▶ REQUIRED WORK: Within the material below, locate the line with "material = .sidebar" and the line with "11.5, weight: .medium)", then return those two lines and all lines between them, exactly as written.

▶ RECORDS FOR THE EXERCISE:
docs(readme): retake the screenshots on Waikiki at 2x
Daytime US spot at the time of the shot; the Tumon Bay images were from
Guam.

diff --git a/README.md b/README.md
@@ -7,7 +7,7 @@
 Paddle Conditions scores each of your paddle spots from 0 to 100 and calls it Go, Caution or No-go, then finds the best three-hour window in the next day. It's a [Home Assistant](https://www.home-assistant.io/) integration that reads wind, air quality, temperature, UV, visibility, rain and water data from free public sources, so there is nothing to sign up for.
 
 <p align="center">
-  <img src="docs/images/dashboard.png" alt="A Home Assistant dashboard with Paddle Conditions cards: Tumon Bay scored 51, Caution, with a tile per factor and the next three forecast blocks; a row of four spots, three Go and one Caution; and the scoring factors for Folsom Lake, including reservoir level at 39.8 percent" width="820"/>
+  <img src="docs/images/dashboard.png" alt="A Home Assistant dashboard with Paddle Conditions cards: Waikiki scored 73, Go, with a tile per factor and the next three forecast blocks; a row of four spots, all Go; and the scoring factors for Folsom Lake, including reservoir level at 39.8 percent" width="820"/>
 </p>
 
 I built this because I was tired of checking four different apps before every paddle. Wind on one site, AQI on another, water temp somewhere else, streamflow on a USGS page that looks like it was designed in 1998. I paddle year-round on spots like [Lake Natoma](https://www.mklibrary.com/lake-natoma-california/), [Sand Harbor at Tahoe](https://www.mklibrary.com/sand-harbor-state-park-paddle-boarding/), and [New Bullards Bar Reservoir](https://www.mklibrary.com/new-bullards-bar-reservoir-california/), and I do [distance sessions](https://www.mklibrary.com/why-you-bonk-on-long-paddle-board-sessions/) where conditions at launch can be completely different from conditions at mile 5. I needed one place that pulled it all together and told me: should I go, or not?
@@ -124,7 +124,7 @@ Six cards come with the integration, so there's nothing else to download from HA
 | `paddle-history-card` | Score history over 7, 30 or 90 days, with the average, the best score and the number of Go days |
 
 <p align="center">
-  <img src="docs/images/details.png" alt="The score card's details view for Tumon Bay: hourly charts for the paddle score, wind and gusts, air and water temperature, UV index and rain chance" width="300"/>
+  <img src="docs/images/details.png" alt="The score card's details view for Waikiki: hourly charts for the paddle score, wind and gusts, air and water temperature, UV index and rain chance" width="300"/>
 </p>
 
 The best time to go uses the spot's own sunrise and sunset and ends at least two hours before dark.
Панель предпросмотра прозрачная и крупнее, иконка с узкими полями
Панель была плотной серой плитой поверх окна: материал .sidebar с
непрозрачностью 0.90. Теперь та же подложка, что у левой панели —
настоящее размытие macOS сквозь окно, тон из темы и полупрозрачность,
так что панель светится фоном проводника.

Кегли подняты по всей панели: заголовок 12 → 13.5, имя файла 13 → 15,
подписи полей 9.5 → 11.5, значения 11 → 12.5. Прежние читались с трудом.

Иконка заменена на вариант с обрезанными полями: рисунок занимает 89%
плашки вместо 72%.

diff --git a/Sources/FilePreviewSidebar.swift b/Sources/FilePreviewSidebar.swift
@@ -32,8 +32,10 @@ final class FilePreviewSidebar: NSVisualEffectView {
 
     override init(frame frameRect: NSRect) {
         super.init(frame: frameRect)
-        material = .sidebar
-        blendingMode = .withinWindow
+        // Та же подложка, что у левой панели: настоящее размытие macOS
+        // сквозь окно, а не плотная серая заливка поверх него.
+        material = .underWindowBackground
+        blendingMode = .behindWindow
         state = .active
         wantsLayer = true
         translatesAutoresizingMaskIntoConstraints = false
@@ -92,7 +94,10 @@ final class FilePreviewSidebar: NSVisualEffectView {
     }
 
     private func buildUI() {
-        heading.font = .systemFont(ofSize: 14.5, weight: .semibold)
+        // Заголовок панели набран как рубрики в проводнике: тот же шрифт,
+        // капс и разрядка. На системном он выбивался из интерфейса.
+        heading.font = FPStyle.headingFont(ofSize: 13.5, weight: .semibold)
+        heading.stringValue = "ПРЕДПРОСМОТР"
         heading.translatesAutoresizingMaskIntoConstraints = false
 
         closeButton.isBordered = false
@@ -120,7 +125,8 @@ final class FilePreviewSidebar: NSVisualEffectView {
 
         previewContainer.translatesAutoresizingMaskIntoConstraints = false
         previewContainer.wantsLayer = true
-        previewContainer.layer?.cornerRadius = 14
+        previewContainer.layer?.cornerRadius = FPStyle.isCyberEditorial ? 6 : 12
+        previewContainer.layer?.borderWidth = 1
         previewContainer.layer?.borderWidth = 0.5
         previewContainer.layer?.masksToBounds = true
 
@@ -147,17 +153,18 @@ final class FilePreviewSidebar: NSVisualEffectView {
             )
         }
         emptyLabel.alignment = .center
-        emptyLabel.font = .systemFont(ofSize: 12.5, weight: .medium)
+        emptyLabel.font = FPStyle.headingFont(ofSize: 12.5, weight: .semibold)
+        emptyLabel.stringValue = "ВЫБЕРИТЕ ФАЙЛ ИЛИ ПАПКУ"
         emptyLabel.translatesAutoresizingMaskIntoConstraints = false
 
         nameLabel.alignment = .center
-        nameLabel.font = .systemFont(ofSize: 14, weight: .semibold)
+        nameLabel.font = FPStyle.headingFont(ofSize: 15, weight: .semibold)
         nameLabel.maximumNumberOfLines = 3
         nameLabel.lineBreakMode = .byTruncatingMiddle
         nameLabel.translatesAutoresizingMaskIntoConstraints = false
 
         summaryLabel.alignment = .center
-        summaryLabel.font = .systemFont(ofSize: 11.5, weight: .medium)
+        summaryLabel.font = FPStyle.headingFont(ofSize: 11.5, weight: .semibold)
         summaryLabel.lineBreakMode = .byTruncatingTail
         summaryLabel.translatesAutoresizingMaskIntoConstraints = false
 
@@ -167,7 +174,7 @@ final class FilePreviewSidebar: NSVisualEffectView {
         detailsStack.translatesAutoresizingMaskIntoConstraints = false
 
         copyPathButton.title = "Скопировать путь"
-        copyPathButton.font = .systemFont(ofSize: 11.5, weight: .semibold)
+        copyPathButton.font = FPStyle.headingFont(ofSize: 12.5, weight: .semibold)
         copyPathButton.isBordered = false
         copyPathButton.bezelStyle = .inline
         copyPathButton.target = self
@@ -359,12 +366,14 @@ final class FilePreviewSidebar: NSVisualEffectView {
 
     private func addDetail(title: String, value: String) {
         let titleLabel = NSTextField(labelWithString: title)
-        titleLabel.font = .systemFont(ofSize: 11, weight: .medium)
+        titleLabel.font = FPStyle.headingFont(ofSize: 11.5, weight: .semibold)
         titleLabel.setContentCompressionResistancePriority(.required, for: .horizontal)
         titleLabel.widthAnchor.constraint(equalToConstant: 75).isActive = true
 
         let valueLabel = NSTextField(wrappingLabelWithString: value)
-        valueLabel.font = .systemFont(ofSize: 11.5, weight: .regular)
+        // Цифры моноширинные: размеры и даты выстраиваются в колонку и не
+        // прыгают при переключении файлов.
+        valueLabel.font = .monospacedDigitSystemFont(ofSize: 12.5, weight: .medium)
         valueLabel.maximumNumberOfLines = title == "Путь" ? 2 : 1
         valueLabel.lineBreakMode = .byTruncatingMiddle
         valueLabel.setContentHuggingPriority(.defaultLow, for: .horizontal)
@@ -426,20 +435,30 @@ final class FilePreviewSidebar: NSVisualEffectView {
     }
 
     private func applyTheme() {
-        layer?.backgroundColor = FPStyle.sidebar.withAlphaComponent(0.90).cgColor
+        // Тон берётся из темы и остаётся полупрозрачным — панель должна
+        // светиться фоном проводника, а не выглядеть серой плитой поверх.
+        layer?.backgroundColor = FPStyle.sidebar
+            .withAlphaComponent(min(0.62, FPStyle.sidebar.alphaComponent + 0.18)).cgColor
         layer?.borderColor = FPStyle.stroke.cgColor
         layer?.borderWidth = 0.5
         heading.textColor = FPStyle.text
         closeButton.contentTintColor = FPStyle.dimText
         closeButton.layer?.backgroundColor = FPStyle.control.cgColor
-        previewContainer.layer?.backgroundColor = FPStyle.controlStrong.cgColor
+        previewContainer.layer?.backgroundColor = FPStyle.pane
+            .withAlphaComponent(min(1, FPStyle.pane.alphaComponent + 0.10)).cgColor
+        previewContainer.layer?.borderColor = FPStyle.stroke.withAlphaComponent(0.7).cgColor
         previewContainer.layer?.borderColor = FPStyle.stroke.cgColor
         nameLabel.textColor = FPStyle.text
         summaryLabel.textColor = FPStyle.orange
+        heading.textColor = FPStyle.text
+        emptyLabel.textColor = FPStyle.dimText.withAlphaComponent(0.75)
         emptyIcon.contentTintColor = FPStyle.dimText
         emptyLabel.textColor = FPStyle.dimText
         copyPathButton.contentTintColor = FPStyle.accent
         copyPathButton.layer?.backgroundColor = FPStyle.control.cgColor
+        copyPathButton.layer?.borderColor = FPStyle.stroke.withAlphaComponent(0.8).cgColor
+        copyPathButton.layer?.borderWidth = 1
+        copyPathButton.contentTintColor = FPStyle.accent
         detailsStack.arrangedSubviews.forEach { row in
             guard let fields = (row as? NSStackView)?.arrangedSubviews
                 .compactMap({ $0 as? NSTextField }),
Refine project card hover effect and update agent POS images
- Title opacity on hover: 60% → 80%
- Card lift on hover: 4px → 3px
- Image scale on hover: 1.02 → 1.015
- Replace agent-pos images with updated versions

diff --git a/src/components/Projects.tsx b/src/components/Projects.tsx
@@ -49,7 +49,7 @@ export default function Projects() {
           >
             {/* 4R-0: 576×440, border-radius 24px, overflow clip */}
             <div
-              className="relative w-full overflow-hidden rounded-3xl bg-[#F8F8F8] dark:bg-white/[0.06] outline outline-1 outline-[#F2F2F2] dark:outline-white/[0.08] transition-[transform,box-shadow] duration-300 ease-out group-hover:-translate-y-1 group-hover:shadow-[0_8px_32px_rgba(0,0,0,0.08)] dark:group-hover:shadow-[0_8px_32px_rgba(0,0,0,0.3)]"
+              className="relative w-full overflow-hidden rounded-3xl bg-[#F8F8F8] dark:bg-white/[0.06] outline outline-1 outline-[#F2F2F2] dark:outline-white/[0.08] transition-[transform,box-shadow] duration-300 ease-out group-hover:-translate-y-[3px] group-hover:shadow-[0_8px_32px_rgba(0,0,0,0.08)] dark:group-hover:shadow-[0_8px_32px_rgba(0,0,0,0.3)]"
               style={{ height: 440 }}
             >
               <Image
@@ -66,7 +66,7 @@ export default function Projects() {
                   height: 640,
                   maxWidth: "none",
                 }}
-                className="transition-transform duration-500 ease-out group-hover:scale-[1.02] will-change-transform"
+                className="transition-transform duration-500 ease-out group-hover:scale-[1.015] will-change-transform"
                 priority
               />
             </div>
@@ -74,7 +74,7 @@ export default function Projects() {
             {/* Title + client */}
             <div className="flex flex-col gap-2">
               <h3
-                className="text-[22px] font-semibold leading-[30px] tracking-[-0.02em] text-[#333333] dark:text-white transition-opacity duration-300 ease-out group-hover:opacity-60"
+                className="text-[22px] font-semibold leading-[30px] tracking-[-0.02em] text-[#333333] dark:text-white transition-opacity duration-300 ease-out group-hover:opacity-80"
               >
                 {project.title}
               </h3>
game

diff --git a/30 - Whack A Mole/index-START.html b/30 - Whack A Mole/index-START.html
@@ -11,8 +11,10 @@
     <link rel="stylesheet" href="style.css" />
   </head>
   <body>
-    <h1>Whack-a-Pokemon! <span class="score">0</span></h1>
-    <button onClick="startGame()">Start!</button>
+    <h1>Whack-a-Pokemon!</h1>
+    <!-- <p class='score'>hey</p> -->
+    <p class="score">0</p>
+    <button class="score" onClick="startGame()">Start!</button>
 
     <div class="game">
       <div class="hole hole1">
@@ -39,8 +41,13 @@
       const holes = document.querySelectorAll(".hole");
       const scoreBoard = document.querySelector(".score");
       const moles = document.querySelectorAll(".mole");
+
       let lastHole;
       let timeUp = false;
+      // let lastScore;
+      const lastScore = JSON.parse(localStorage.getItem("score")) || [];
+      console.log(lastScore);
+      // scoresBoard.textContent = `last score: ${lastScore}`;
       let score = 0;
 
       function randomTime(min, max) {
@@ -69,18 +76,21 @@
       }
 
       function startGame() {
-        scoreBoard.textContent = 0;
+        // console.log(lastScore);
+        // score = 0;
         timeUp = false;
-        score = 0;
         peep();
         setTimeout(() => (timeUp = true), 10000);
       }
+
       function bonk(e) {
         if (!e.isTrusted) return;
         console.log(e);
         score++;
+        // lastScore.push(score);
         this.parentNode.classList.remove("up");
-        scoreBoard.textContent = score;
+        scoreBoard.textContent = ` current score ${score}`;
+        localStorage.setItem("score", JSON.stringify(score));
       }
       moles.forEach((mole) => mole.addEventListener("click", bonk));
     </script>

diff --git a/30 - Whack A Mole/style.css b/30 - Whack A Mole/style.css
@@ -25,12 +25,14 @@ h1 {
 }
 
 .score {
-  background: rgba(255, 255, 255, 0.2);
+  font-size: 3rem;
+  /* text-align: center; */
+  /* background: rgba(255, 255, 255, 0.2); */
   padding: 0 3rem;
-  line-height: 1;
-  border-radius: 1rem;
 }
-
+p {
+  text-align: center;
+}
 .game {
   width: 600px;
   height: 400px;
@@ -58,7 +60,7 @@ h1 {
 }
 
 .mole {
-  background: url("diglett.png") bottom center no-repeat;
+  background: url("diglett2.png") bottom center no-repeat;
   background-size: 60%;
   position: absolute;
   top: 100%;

▶ EXPECTED ANSWER:
-        material = .sidebar
-        blendingMode = .withinWindow
+        // Та же подложка, что у левой панели: настоящее размытие macOS
+        // сквозь окно, а не плотная серая заливка поверх него.
+        material = .underWindowBackground
+        blendingMode = .behindWindow
         state = .active
         wantsLayer = true
         translatesAutoresizingMaskIntoConstraints = false
@@ -92,7 +94,10 @@ final class FilePreviewSidebar: NSVisualEffectView {
     }
 
     private func buildUI() {
-        heading.font = .systemFont(ofSize: 14.5, weight: .semibold)
+        // Заголовок панели набран как рубрики в проводнике: тот же шрифт,
+        // капс и разрядка. На системном он выбивался из интерфейса.
+        heading.font = FPStyle.headingFont(ofSize: 13.5, weight: .semibold)
+        heading.stringValue = "ПРЕДПРОСМОТР"
         heading.translatesAutoresizingMaskIntoConstraints = false
 
         closeButton.isBordered = false
@@ -120,7 +125,8 @@ final class FilePreviewSidebar: NSVisualEffectView {
 
         previewContainer.translatesAutoresizingMaskIntoConstraints = false
         previewContainer.wantsLayer = true
-        previewContainer.layer?.cornerRadius = 14
+        previewContainer.layer?.cornerRadius = FPStyle.isCyberEditorial ? 6 : 12
+        previewContainer.layer?.borderWidth = 1
         previewContainer.layer?.borderWidth = 0.5
         previewContainer.layer?.masksToBounds = true
 
@@ -147,17 +153,18 @@ final class FilePreviewSidebar: NSVisualEffectView {
             )
         }
         emptyLabel.alignment = .center
-        emptyLabel.font = .systemFont(ofSize: 12.5, weight: .medium)
+        emptyLabel.font = FPStyle.headingFont(ofSize: 12.5, weight: .semibold)
+        emptyLabel.stringValue = "ВЫБЕРИТЕ ФАЙЛ ИЛИ ПАПКУ"
         emptyLabel.translatesAutoresizingMaskIntoConstraints = false
 
         nameLabel.alignment = .center
-        nameLabel.font = .systemFont(ofSize: 14, weight: .semibold)
+        nameLabel.font = FPStyle.headingFont(ofSize: 15, weight: .semibold)
         nameLabel.maximumNumberOfLines = 3
         nameLabel.lineBreakMode = .byTruncatingMiddle
         nameLabel.translatesAutoresizingMaskIntoConstraints = false
 
         summaryLabel.alignment = .center
-        summaryLabel.font = .systemFont(ofSize: 11.5, weight: .medium)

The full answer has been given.